Problem requirements → Could you reproduce, from the records below, everything from the line with "figures and correction of P vs dp/dz plot" down to the line with "geom_line() + geom_point() +", keeping both of those lines and changing nothing?

Data for analysis →
Segment Open

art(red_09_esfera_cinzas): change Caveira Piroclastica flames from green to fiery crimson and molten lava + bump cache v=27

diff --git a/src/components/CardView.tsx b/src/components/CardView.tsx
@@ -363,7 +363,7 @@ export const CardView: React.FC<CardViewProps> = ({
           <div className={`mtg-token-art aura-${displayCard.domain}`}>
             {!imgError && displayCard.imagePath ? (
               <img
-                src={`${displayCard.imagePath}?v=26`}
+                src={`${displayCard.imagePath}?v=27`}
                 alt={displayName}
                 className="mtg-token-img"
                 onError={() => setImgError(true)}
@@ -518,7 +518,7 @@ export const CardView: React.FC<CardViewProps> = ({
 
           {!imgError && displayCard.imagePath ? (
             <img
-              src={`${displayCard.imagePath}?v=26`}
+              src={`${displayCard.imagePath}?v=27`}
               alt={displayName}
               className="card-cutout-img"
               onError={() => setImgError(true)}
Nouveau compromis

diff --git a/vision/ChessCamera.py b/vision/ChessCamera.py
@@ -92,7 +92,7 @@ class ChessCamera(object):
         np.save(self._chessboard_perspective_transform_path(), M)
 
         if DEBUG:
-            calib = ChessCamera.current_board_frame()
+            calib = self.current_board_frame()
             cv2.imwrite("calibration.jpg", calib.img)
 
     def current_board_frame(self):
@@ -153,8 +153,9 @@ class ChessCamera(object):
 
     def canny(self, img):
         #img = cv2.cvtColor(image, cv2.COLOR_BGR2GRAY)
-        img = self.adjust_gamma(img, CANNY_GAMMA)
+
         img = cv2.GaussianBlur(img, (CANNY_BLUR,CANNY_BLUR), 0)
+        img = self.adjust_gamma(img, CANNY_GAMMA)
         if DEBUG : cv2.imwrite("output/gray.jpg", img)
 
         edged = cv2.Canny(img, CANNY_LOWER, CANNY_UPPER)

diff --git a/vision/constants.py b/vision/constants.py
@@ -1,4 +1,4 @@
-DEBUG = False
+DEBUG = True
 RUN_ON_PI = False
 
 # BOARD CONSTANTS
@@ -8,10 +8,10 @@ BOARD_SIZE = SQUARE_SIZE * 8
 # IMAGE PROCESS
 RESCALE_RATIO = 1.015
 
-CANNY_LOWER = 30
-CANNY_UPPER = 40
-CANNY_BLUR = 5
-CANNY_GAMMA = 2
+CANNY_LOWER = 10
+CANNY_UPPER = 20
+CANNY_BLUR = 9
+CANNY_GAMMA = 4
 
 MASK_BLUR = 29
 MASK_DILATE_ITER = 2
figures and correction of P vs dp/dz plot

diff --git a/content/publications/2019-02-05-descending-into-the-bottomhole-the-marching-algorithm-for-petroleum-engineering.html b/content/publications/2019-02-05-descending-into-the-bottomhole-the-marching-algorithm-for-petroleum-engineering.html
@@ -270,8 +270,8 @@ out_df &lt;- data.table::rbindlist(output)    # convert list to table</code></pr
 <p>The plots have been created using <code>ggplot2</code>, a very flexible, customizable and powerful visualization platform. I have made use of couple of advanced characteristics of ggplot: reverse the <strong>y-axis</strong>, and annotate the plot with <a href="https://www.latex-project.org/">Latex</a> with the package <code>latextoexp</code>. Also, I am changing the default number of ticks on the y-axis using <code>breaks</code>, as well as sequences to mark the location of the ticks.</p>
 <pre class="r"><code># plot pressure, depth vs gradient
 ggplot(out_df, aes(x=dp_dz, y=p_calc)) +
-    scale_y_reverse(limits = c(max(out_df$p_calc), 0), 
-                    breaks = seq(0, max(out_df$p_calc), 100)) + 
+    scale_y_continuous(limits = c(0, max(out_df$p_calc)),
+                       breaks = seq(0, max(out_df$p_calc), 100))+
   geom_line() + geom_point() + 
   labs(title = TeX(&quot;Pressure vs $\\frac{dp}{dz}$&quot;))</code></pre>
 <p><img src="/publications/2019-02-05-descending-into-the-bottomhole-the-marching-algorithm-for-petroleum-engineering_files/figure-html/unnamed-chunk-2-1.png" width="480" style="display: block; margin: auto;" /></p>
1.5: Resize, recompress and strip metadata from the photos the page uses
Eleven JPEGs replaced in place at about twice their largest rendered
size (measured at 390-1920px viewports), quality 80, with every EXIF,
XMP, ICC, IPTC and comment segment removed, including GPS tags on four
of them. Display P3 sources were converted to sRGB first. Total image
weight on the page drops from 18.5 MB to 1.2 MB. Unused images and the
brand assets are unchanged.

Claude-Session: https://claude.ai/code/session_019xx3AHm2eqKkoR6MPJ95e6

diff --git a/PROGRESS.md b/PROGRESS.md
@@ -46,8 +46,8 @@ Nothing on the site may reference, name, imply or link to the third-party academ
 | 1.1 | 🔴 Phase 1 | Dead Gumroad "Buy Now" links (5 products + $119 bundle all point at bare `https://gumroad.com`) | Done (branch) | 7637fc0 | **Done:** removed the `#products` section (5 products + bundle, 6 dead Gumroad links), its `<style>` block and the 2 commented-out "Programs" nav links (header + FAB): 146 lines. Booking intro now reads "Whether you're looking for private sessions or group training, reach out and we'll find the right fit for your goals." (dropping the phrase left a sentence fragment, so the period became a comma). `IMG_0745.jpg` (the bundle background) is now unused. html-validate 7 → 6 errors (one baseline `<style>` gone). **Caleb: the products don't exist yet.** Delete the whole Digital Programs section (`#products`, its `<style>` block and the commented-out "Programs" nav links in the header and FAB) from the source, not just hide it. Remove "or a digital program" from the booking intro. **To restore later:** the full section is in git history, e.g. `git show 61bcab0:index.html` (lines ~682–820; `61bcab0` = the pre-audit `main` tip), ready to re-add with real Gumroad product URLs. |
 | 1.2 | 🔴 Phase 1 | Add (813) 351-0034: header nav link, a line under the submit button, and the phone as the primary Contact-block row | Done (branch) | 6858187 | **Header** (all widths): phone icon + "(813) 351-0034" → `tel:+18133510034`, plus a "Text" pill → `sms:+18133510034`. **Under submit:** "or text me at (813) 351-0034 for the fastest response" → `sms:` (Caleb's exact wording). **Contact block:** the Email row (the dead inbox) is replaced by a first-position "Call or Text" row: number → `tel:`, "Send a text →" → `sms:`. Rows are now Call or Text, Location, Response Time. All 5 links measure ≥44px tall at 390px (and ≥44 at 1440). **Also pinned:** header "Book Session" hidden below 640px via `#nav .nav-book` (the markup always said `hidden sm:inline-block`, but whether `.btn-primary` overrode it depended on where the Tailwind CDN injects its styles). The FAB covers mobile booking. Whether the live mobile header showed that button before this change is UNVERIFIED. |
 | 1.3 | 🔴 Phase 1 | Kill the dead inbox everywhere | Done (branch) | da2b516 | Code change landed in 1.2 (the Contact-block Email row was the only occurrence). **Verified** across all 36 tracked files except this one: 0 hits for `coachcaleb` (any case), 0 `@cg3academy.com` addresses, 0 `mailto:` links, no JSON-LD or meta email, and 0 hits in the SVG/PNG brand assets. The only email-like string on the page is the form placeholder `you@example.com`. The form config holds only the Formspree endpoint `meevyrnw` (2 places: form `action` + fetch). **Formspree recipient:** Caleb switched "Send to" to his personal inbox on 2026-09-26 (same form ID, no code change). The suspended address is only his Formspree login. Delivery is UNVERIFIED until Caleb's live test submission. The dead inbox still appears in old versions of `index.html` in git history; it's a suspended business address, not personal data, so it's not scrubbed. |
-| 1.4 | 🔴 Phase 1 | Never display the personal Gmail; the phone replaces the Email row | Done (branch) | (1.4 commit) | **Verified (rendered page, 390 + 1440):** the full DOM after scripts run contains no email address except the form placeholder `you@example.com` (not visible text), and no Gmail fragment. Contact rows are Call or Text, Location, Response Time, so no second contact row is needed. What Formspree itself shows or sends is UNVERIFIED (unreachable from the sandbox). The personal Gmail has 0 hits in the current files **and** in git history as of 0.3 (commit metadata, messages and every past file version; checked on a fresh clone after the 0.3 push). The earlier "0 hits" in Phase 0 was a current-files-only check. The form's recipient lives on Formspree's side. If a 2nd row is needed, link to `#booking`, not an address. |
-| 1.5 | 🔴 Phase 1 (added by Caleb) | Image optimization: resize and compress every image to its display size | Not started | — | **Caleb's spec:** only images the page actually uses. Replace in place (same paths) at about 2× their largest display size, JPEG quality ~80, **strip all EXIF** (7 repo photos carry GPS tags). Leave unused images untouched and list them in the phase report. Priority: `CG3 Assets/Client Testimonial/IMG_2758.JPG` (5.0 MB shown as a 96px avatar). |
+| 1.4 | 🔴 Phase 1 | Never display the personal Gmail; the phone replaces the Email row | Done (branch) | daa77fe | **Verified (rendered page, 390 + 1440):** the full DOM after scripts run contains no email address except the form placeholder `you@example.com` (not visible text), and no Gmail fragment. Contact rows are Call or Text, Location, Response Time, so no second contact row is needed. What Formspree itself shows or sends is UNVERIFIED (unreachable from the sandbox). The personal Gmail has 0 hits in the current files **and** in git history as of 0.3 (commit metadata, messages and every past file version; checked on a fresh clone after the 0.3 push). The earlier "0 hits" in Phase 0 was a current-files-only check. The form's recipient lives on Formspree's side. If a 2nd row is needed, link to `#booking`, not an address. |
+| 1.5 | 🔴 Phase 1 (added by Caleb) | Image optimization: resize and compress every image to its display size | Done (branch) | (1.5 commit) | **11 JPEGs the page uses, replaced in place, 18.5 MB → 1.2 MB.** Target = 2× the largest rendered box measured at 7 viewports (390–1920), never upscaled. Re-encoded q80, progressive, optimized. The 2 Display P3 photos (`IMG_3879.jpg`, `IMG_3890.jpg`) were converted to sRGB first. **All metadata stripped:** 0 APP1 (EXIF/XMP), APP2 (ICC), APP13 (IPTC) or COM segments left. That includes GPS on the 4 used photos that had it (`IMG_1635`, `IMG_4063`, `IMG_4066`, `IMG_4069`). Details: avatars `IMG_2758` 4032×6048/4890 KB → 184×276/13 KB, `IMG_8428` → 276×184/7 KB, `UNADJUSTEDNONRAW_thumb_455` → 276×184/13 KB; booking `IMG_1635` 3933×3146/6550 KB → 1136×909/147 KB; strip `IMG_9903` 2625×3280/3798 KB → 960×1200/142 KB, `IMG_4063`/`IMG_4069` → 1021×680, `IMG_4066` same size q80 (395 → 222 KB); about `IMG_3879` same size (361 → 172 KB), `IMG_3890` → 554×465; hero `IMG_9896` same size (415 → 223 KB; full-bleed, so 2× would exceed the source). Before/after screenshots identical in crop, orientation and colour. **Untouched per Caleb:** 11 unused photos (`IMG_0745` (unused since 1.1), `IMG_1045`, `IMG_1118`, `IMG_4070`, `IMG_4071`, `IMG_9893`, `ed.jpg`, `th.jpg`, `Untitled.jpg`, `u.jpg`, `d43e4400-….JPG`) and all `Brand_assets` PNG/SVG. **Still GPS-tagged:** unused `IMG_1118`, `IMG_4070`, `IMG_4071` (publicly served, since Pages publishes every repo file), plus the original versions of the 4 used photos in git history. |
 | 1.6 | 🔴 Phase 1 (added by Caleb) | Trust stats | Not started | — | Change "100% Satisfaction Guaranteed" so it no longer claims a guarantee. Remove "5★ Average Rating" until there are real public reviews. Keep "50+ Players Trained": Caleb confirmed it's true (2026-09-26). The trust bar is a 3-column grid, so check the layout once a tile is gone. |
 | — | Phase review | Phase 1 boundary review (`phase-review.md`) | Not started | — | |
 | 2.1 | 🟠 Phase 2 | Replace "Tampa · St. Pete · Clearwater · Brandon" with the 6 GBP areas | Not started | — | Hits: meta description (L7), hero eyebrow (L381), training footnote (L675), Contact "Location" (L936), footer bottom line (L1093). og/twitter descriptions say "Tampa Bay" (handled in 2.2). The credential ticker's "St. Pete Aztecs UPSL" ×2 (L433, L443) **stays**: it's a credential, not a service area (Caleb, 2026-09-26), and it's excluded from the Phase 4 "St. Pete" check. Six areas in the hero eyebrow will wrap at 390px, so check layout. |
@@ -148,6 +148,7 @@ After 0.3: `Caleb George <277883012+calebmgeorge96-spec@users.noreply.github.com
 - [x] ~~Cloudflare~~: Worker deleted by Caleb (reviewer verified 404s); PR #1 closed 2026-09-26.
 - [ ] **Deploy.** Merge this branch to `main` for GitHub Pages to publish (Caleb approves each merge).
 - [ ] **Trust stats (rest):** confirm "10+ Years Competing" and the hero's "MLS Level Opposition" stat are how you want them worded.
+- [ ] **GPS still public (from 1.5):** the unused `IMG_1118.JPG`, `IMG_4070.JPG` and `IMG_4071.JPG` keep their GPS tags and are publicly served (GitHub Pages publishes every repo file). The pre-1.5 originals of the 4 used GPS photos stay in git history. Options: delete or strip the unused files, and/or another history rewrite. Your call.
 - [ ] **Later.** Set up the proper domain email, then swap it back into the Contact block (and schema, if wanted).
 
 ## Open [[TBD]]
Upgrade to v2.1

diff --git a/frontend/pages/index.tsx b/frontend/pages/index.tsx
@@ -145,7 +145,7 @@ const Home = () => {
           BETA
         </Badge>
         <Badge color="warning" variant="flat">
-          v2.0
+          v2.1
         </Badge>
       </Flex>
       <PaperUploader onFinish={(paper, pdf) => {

Segment Closed

Task answer →
figures and correction of P vs dp/dz plot

diff --git a/content/publications/2019-02-05-descending-into-the-bottomhole-the-marching-algorithm-for-petroleum-engineering.html b/content/publications/2019-02-05-descending-into-the-bottomhole-the-marching-algorithm-for-petroleum-engineering.html
@@ -270,8 +270,8 @@ out_df &lt;- data.table::rbindlist(output)    # convert list to table</code></pr
 <p>The plots have been created using <code>ggplot2</code>, a very flexible, customizable and powerful visualization platform. I have made use of couple of advanced characteristics of ggplot: reverse the <strong>y-axis</strong>, and annotate the plot with <a href="https://www.latex-project.org/">Latex</a> with the package <code>latextoexp</code>. Also, I am changing the default number of ticks on the y-axis using <code>breaks</code>, as well as sequences to mark the location of the ticks.</p>
 <pre class="r"><code># plot pressure, depth vs gradient
 ggplot(out_df, aes(x=dp_dz, y=p_calc)) +
-    scale_y_reverse(limits = c(max(out_df$p_calc), 0), 
-                    breaks = seq(0, max(out_df$p_calc), 100)) + 
+    scale_y_continuous(limits = c(0, max(out_df$p_calc)),
+                       breaks = seq(0, max(out_df$p_calc), 100))+
   geom_line() + geom_point() + 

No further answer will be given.